==== THE DATA ====
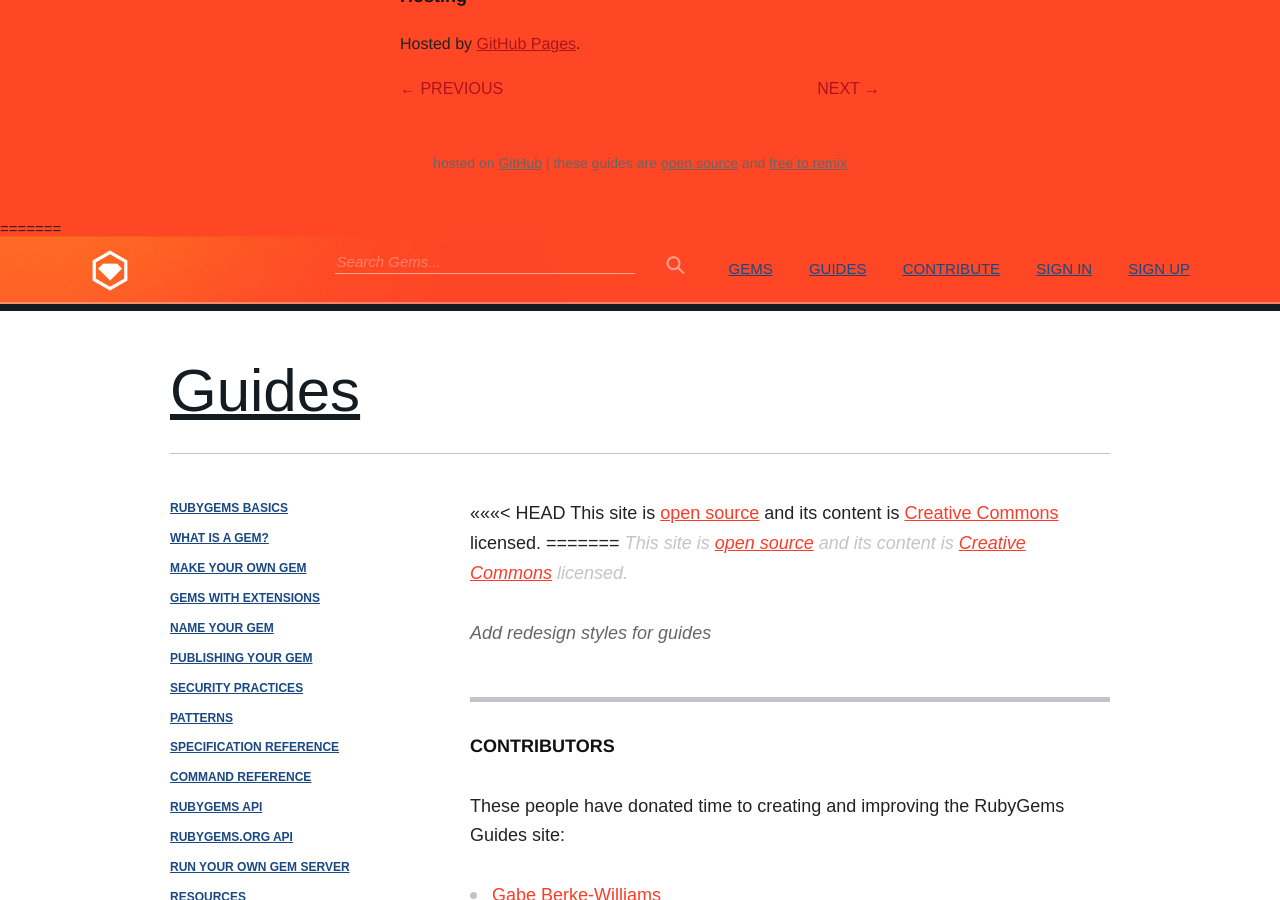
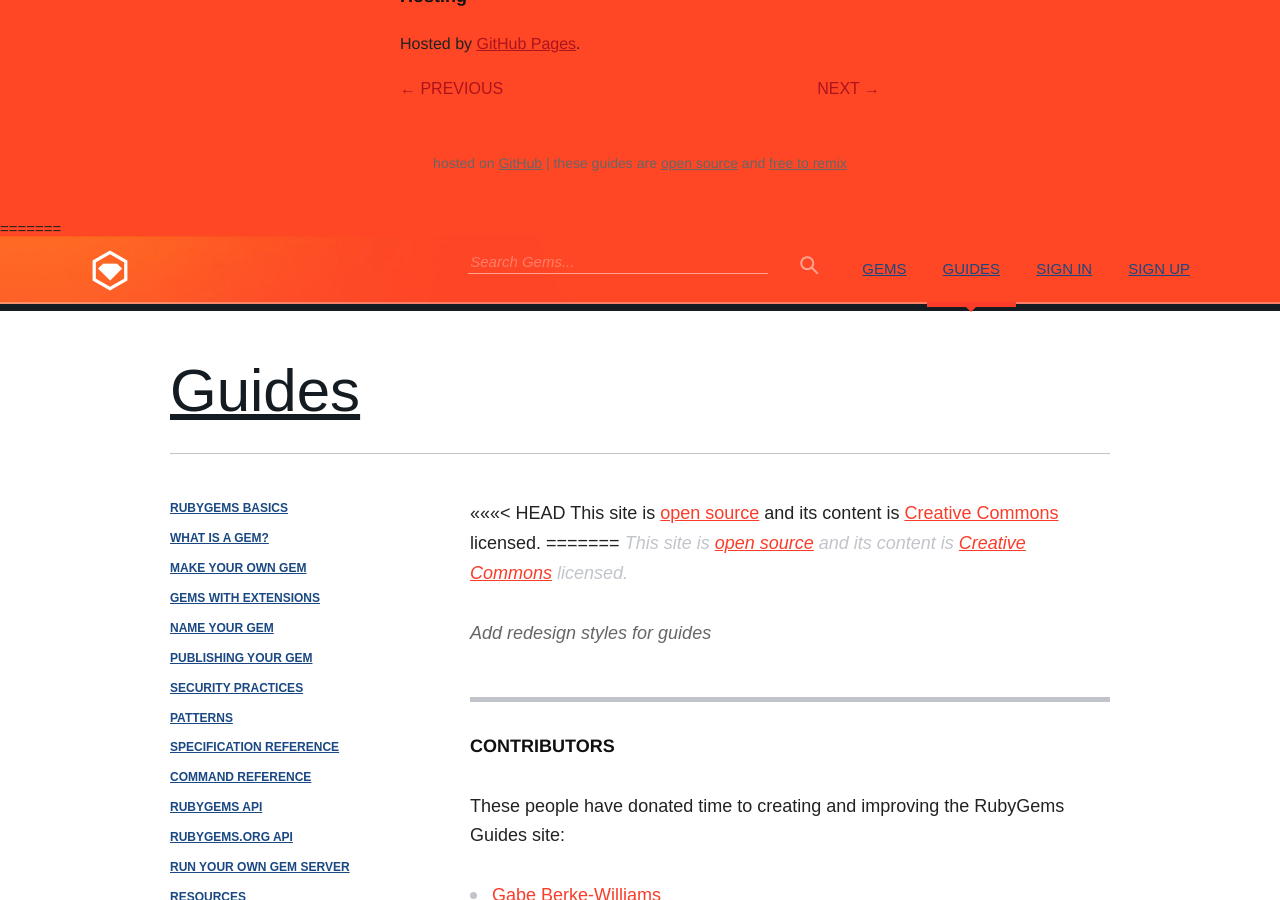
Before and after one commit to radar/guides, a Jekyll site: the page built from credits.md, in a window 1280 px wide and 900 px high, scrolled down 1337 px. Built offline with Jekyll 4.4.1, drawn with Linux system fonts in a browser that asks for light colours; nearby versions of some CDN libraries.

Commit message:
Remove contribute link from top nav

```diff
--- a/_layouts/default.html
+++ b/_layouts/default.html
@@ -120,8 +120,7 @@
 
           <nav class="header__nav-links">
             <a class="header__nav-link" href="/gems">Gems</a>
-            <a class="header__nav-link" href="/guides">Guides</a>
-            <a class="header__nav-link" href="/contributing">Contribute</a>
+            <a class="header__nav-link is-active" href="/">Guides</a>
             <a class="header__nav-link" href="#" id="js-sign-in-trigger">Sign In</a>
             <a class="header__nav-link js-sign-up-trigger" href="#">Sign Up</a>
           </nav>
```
====
__WORK INSTRUCTIONS__: Exact copies of all the entries, without any pictures, are what the answer must contain.

__SOLVED EXERCISE__:
Before and after one commit to radar/guides, a Jekyll site: the page built from credits.md, in a window 1280 px wide and 900 px high, scrolled down 1337 px. Built offline with Jekyll 4.4.1, drawn with Linux system fonts in a browser that asks for light colours; nearby versions of some CDN libraries.

Commit message:
Remove contribute link from top nav

```diff
--- a/_layouts/default.html
+++ b/_layouts/default.html
@@ -120,8 +120,7 @@
 
           <nav class="header__nav-links">
             <a class="header__nav-link" href="/gems">Gems</a>
-            <a class="header__nav-link" href="/guides">Guides</a>
-            <a class="header__nav-link" href="/contributing">Contribute</a>
+            <a class="header__nav-link is-active" href="/">Guides</a>
             <a class="header__nav-link" href="#" id="js-sign-in-trigger">Sign In</a>
             <a class="header__nav-link js-sign-up-trigger" href="#">Sign Up</a>
           </nav>
```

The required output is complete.